(Records from a data source)
_ _ _ _ _ _ _

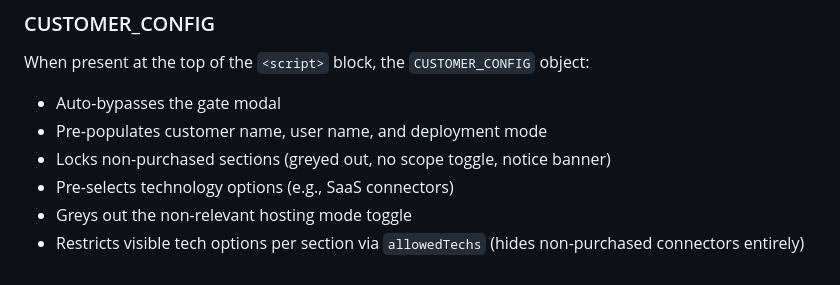
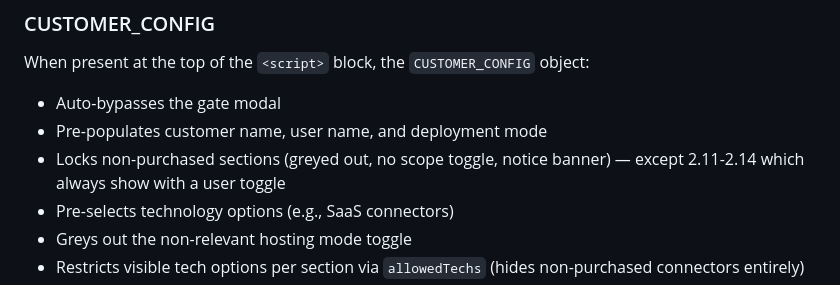
Before and after one commit to dw01-certero/icq-portal, a Markdown page: CLAUDE.md, the part around the change. Drawn GitHub-style.

```diff
--- a/CLAUDE.md
+++ b/CLAUDE.md
@@ -243,7 +243,7 @@ The ICQ portal supports generating customer-specific portals from Jira TMT4 onbo
 When present at the top of the `<script>` block, the `CUSTOMER_CONFIG` object:
 - Auto-bypasses the gate modal
 - Pre-populates customer name, user name, and deployment mode
-- Locks non-purchased sections (greyed out, no scope toggle, notice banner)
+- Locks non-purchased sections (greyed out, no scope toggle, notice banner) — except 2.11-2.14 which always show with a user toggle
 - Pre-selects technology options (e.g., SaaS connectors)
 - Greys out the non-relevant hosting mode toggle
 - Restricts visible tech options per section via `allowedTechs` (hides non-purchased connectors entirely)
```
Also changed, not shown: .claude/agents/icq-qa.md (+3 -0 lines), 1 other file.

_ _ _ _ _ _ _

### INSTRUCTIONS TO FOLLOW
All of the data should be returned word for word, with each picture left out.

### YOUR SOLUTION
Before and after one commit to dw01-certero/icq-portal, a Markdown page: CLAUDE.md, the part around the change. Drawn GitHub-style.

```diff
--- a/CLAUDE.md
+++ b/CLAUDE.md
@@ -243,7 +243,7 @@ The ICQ portal supports generating customer-specific portals from Jira TMT4 onbo
 When present at the top of the `<script>` block, the `CUSTOMER_CONFIG` object:
 - Auto-bypasses the gate modal
 - Pre-populates customer name, user name, and deployment mode
-- Locks non-purchased sections (greyed out, no scope toggle, notice banner)
+- Locks non-purchased sections (greyed out, no scope toggle, notice banner) — except 2.11-2.14 which always show with a user toggle
 - Pre-selects technology options (e.g., SaaS connectors)
 - Greys out the non-relevant hosting mode toggle
 - Restricts visible tech options per section via `allowedTechs` (hides non-purchased connectors entirely)
```
Also changed, not shown: .claude/agents/icq-qa.md (+3 -0 lines), 1 other file.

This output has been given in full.